Art beat // Hand-made objects of desire

More than 250 artists and artisans are expected to travel from around the country to the American Craft Council’s three-day show in St. Paul this month, but for some the journey will be as easy as a drive across the river.

Among the locals appearing this year are several craftspeople with Southwest ties, including Judith Kinghorn, a jewelry maker who keeps a studio near the intersection of Aldrich Avenue and West 26th Street in The Wedge neighborhood. Kinghorn was apologetic when she received a visitor there in late March: Her studio was in disarray because of a recent move from a nearby building, and she was short on time, needing to catch a flight soon to New York City where she was exhibiting in the CraftNEWYORK show.

Kinghorn didn’t disappoint, though, leading her visitor through the piles of boxes to a backroom safe from which she produced piece after piece of stunning gold and sterling silver jewelry. There was her allium stickpin, looking like a supernova burst of delicate flower buds, and her chrysanthemum brooch, a slow-burning fireball of oxidized gold that is one of her signature pieces.

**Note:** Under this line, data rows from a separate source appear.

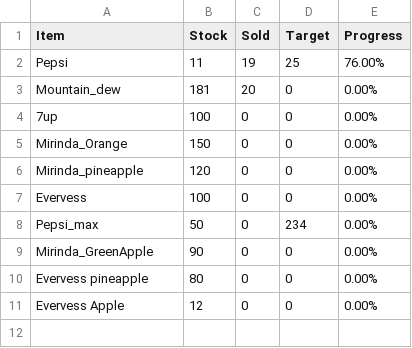
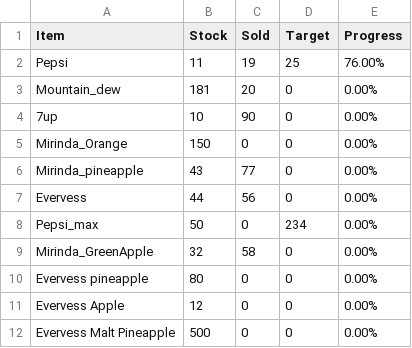
Before and after one commit to Kal-Andre/Merchandise_Guide, a CSV file: stock_report.csv, drawn as a sheet.

Commit message:
Added report generation for all outlets.

```diff
--- a/stock_report.csv
+++ b/stock_report.csv
@@ -3,9 +3,10 @@ Pepsi,11,19,25,76.00%
 Mountain_dew,181,20,0,0.00%
-7up,100,0,0,0.00%
+7up,10,90,0,0.00%
 Mirinda_Orange,150,0,0,0.00%
-Mirinda_pineapple,120,0,0,0.00%
-Evervess,100,0,0,0.00%
+Mirinda_pineapple,43,77,0,0.00%
+Evervess,44,56,0,0.00%
 Pepsi_max,50,0,234,0.00%
-Mirinda_GreenApple,90,0,0,0.00%
+Mirinda_GreenApple,32,58,0,0.00%
 Evervess pineapple,80,0,0,0.00%
 Evervess Apple,12,0,0,0.00%
+Evervess Malt Pineapple,500,0,0,0.00%
```
Also changed, not shown: 1 other file.
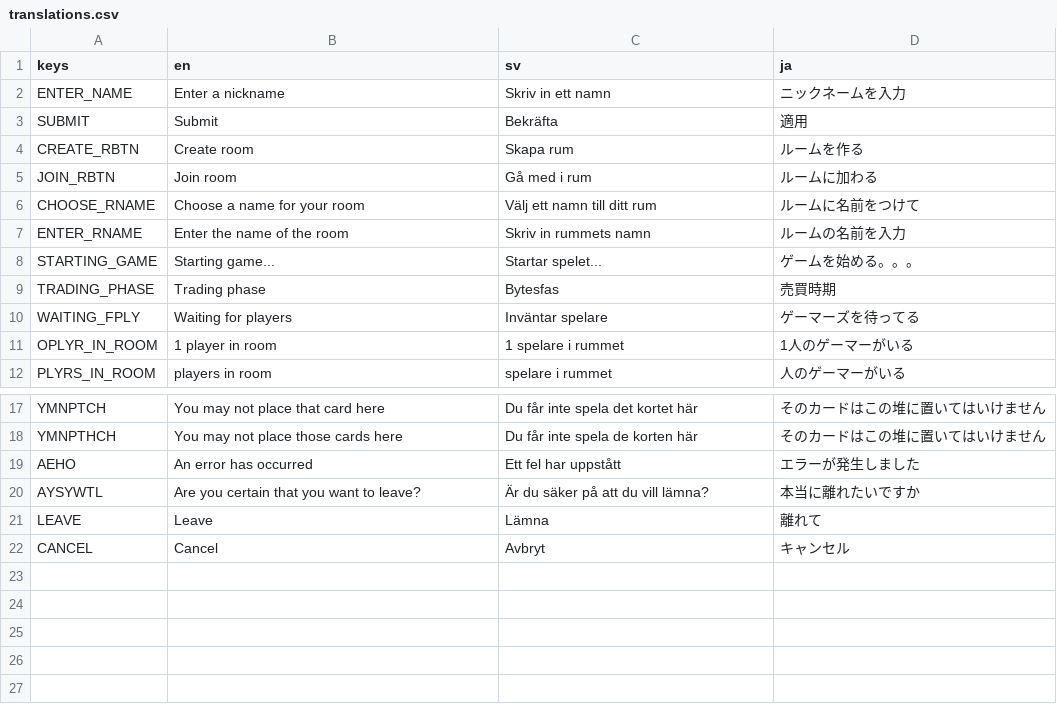
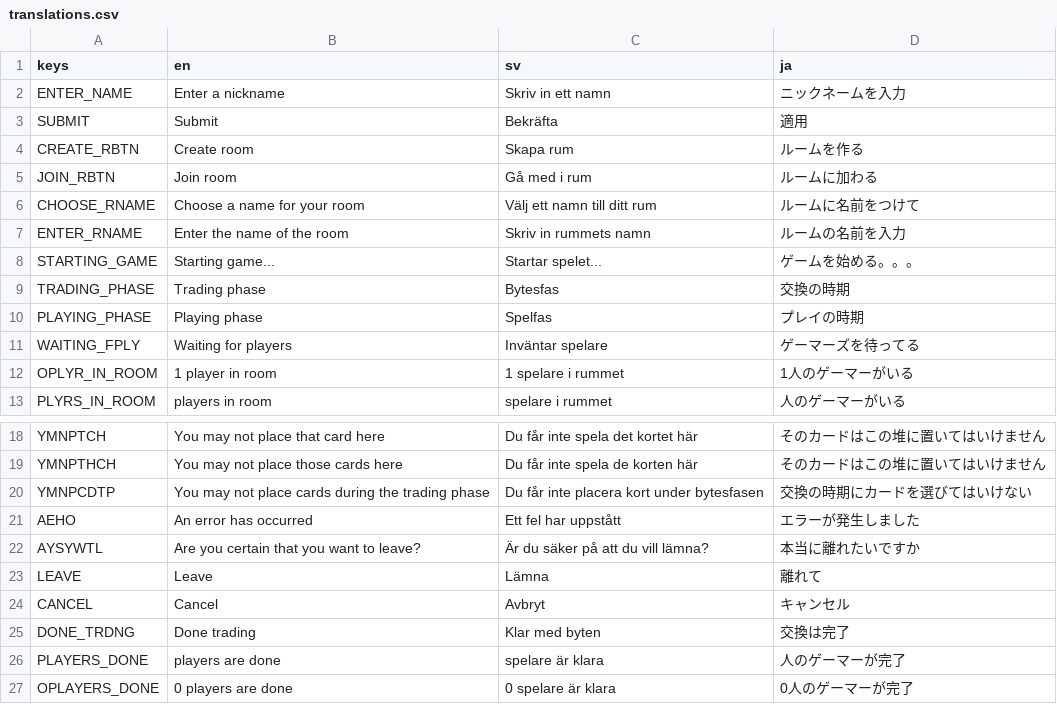
Before and after one commit to ebinbellini/knaker-online, a CSV file: translations/translations.csv, drawn as a sheet; only a part is shown, gaps mark what is left out.

Commit message:
Starting and ending the trading phase
Starting and ending the ending phase is now implemented. The mechanisms during the trading phase, however, are not yet implemented.

```diff
--- a/translations/translations.csv
+++ b/translations/translations.csv
@@ -8,3 +8,4 @@ ENTER_RNAME,Enter the name of the room,Skriv in rummets namn,ルームの名前
 STARTING_GAME,Starting game...,Startar spelet...,ゲームを始める。。。
-TRADING_PHASE,Trading phase,Bytesfas,売買時期
+TRADING_PHASE,Trading phase,Bytesfas,交換の時期
+PLAYING_PHASE,Playing phase,Spelfas,プレイの時期
 WAITING_FPLY,Waiting for players,Inväntar spelare,ゲーマーズを待ってる
@@ -18,2 +19,3 @@ YMNPTCH,You may not place that card here,Du får inte spela det kortet här,そ
 YMNPTHCH,You may not place those cards here,Du får inte spela de korten här,そのカードはこの堆に置いてはいけません
+YMNPCDTP,You may not place cards during the trading phase,Du får inte placera kort under bytesfasen,交換の時期にカードを選びてはいけない
 AEHO,An error has occurred,Ett fel har uppstått,エラーが発生しました
@@ -22 +24,4 @@ LEAVE,Leave,Lämna,離れて
 CANCEL,Cancel,Avbryt,キャンセル
+DONE_TRDNG,Done trading,Klar med byten,交換は完了
+PLAYERS_DONE, players are done, spelare är klara,人のゲーマーが完了
+OPLAYERS_DONE,0 players are done,0 spelare är klara,0人のゲーマーが完了
```
Also changed, not shown: 16 other files.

They don’t sparkle so much as smolder. Kinghorn prefers the “more subdued look” of oxidized metal, and her flower-inspired jewelry has a subtle, velvety glow.

Kinghorn said she’s been making jewelry “obsessively since 1989” after prior careers in fields as different as transportation planning and interior design. She started out making earrings for friends, and the hobby quickly became a vocation.

Her early pieces took geometric forms that reflected an interest in architecture. She was commissioned to produce a commemorative brooch for the 1993 opening of the Weisman Art Museum on the University of Minnesota campus, and she came up with a piece that mimicked the stainless steel carapace designed for the building by architect Frank Gehry.

She made 145 of the brooches. It took her a year.

These days, Kinghorn finds her inspiration in nature, but she doesn’t set out to meticulously replicate specific flowers or plants. She lets the materials and her imagination guide her and, although her pieces often come to resemble specific organic forms, Kinghorn doesn’t name them until they’re completed, a labor-intensive process that typically takes around 40 to 60 hours for each piece of jewelry.

The ceramicist Julia Timm used to live in Kenwood, where neighbors might recall her large garden, a multi-year project that eventually swallowed her entire yard. Then, about eight years ago, Timm was swallowed up by ceramics, a new passion that took the place of gardening and cooking for the former stay-at-home mom and recent empty nester.

“I gave up gardening and I gave up cooking, and I just really focused on it fulltime,” she recalled. “I gave up seeing my friends for about three years.”

Timm now lives in a condominium downtown and works out of a studio in Northeast’s Northrup King Building, where she produces vases, tea kettles, tableware and other pieces intended to be both functional and decorative under the name Fresh Mud Pottery.

Timm cuts and assembles slabs of clay for her pieces instead of working on a potters’ wheel. She embraces right angles and sharp edges in her work, emulating the creases and folds of Japanese origami.

Unlike Kinghorn, who has participated in American Craft Council shows since the early ’90s, this marks Timm’s first time participating in the juried exhibition. Making it into the show was one of her long-term goals, she said.

“For many, many years I went to the craft council show as a consumer,” Timm said. “I had no idea I would ever walk down this road and make work myself.”


The American Craft Council St. Paul Show runs April 20–22 at St. Paul’s RiverCentre, 175 W. Kellogg Blvd. Hours are 10 a.m.–8 p.m. Friday, 10 a.m.–6 p.m. Saturday and 10 a.m.–5 p.m. Sunday. Admission is $12 for one day or $20 for all three days. Admission to a preview party, 6 p.m.–9 p.m. April 19, is $75.